Of course, for those who don’t want to compete at this level, the Xcel program is another option. It includes the following gymnastics levels:

  • Bronze – Age requirement of 5 years of age. Skills compare to JO Levels 1-2.
  • Silver – Minimum age of 6 years old. Compares to JO Level 3.
  • Gold – Must be 7 years old. Compares to JO Level 4.
  • Platinum – Must be 8 years old. Compares to JO Levels 4-5.
  • Diamond – Minimum age requirement of 9 years old. Compares to JO Levels 6-7.

Beyond the JO Level 10, gymnastics then goes to the elite level, where gymnasts can compete in pro-level competitions or train to go on to the Olympics.

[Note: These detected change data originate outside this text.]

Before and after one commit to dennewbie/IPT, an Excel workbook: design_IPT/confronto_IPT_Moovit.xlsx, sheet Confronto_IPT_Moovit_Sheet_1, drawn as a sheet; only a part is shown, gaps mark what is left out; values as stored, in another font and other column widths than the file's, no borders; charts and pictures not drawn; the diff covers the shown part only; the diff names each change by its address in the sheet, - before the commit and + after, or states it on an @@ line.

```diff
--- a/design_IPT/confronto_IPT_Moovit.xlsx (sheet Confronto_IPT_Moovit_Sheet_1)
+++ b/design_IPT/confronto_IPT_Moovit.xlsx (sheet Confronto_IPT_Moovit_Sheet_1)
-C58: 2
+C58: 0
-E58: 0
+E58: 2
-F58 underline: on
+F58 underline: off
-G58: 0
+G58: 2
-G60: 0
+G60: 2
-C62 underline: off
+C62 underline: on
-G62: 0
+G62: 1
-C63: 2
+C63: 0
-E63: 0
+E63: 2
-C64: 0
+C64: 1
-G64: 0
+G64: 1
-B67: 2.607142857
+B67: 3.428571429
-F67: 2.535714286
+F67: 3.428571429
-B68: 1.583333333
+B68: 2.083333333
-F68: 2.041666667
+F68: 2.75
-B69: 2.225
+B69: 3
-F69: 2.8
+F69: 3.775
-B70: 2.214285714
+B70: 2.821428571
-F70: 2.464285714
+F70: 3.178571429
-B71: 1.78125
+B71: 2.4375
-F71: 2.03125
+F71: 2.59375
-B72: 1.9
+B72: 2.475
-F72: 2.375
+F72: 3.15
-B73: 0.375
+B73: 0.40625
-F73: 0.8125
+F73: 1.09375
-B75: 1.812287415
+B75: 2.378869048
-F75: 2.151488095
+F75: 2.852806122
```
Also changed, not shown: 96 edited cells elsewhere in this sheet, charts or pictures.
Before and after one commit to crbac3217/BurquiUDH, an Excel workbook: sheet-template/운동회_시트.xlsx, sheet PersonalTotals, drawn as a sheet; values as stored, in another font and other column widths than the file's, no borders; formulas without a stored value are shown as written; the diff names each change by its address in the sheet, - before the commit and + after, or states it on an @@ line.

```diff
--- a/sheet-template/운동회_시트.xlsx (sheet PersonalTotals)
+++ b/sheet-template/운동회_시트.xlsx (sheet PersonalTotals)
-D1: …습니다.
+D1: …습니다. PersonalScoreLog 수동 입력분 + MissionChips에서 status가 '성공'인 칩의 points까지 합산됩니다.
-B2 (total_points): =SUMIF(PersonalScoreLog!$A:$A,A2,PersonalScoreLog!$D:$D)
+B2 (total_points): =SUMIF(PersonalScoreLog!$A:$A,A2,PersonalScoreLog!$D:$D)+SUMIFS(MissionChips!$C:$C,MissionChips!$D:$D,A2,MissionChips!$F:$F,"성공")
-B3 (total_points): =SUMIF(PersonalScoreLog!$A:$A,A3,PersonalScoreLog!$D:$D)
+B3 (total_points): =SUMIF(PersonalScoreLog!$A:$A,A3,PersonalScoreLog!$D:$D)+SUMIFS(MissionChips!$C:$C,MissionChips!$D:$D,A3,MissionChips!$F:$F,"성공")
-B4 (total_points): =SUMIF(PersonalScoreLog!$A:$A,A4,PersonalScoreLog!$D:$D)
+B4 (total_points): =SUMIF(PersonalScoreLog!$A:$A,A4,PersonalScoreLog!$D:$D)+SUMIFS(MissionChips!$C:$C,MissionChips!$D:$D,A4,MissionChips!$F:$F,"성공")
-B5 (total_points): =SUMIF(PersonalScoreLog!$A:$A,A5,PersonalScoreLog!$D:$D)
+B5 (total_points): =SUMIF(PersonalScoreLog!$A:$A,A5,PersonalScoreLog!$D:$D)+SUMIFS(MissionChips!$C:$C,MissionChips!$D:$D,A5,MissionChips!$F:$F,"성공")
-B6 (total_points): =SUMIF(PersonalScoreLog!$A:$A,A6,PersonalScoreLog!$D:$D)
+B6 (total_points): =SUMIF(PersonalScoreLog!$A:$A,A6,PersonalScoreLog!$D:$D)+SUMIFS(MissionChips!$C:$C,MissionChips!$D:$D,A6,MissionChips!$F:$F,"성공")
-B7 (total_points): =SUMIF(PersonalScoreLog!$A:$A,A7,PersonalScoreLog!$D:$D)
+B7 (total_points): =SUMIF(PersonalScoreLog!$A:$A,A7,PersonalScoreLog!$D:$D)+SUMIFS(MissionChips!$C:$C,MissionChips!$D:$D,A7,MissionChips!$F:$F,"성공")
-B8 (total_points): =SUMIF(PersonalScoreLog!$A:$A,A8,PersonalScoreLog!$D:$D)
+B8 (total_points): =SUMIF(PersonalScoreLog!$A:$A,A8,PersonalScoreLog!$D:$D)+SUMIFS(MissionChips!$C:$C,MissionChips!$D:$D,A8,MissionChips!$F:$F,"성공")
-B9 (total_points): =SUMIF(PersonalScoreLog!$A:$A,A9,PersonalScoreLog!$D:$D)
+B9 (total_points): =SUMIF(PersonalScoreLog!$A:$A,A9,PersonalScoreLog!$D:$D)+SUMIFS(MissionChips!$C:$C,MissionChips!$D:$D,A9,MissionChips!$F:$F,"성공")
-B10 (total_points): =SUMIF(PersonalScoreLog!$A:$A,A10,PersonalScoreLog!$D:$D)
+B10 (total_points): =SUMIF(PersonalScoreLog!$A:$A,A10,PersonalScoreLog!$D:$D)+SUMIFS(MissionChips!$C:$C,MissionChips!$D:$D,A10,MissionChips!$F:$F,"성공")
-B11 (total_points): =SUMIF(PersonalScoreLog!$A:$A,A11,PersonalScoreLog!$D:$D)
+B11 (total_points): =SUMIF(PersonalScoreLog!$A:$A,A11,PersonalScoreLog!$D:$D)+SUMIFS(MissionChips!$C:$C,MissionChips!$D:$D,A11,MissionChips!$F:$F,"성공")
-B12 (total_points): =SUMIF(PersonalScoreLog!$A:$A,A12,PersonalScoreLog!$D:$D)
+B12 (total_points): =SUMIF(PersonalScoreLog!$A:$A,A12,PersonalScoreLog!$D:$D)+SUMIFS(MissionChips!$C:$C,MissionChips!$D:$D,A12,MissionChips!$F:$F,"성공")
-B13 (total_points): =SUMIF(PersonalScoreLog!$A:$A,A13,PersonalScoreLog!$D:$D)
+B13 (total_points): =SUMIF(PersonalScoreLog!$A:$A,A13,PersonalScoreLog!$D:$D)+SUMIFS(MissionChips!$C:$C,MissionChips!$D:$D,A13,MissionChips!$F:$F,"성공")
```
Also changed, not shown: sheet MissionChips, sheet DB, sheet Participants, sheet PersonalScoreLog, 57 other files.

Many different gymnastics levels exist, and the path you and your child choose will depend on your child’s goals for the future. Xcel is an excellent option for kids who love gymnastics, but also want time to do other sports or activities, while the JO program can allow children to work through the levels to compete at high levels. No matter what path your little gymnast chooses, both options offer an excellent way to enjoy this exciting sport.

Enroll in Competitive Gymnastics Training Madison, WI

Lake City Twisters is proud to offer competitive gymnastics training in Madison, WI. We offer two competitive programs:

Our Junior Olympic Developmental Gymnastics Program is designed for advanced gymnasts who receive high level coaching in preparation for competition. The Xcel Gymnastics training is made for gymnasts who want to experience competitive gymnastics but still want time to pursue other interests. Reach out to us today to learn more about our competitive gymnastics programs in Madison, WI.